Exercise input Start Marker

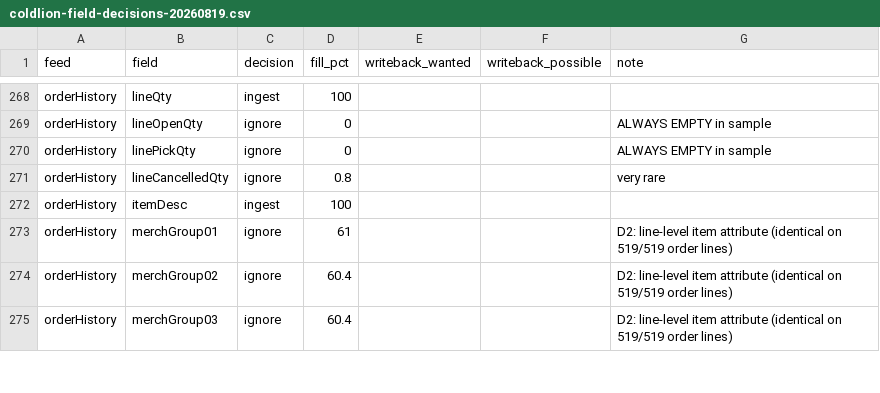
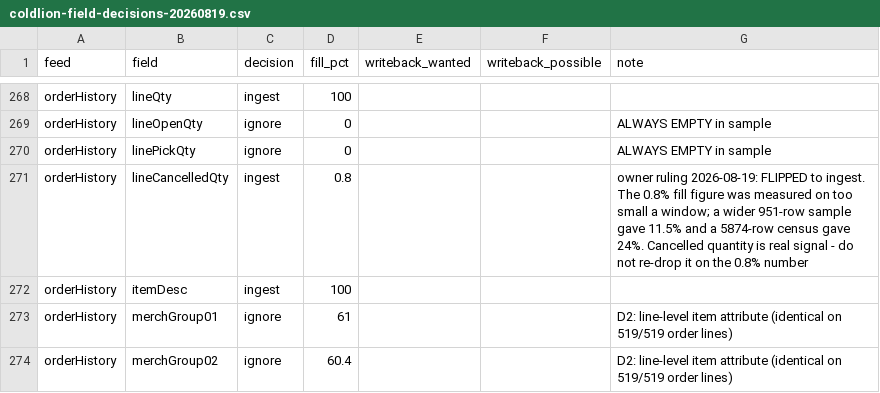
Before and after one commit to u2giants/shared-db, a CSV file: docs/coldlion-field-decisions-20260819.csv, drawn as a sheet; only a part is shown, gaps mark what is left out; the shorter side is filled out with more unchanged rows.

Commit message:
docs: lineCancelledQty flips to ingest (owner ruling 2026-08-19)
The 0.8% fill figure it was ignored on came from too small a sample window.
A wider 951-row sample measured 11.5% and an earlier 5,874-row census
measured 24%. Cancelled quantity on sales orders is real signal, and under
the no-raw-archive ruling dropping it would have been permanent.

```diff
--- a/docs/coldlion-field-decisions-20260819.csv
+++ b/docs/coldlion-field-decisions-20260819.csv
@@ -270,3 +270,3 @@ orderHistory,lineOpenQty,ignore,0,,,ALWAYS EMPTY in sample
 orderHistory,linePickQty,ignore,0,,,ALWAYS EMPTY in sample
-orderHistory,lineCancelledQty,ignore,0.8,,,very rare
+orderHistory,lineCancelledQty,ingest,0.8,,,owner ruling 2026-08-19: FLIPPED to ingest. The 0.8% fill figure was measured on too small a window; a wider 951-row sample gave 11.5% and a 5874-row census gave 24%. Cancelled quantity is real signal - do not re-drop it on the 0.8% number
 orderHistory,itemDesc,ingest,100,,,
```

Exercise input End Marker

* _Work item_:
Filter the listing above for lines with the word "sample", and copy each one you find.

* _Output for this exercise_:
The 0.8% fill figure it was ignored on came from too small a sample window.
A wider 951-row sample measured 11.5% and an earlier 5,874-row census
@@ -270,3 +270,3 @@ orderHistory,lineOpenQty,ignore,0,,,ALWAYS EMPTY in sample
 orderHistory,linePickQty,ignore,0,,,ALWAYS EMPTY in sample
+orderHistory,lineCancelledQty,ingest,0.8,,,owner ruling 2026-08-19: FLIPPED to ingest. The 0.8% fill figure was measured on too small a window; a wider 951-row sample gave 11.5% and a 5874-row census gave 24%. Cancelled quantity is real signal - do not re-drop it on the 0.8% number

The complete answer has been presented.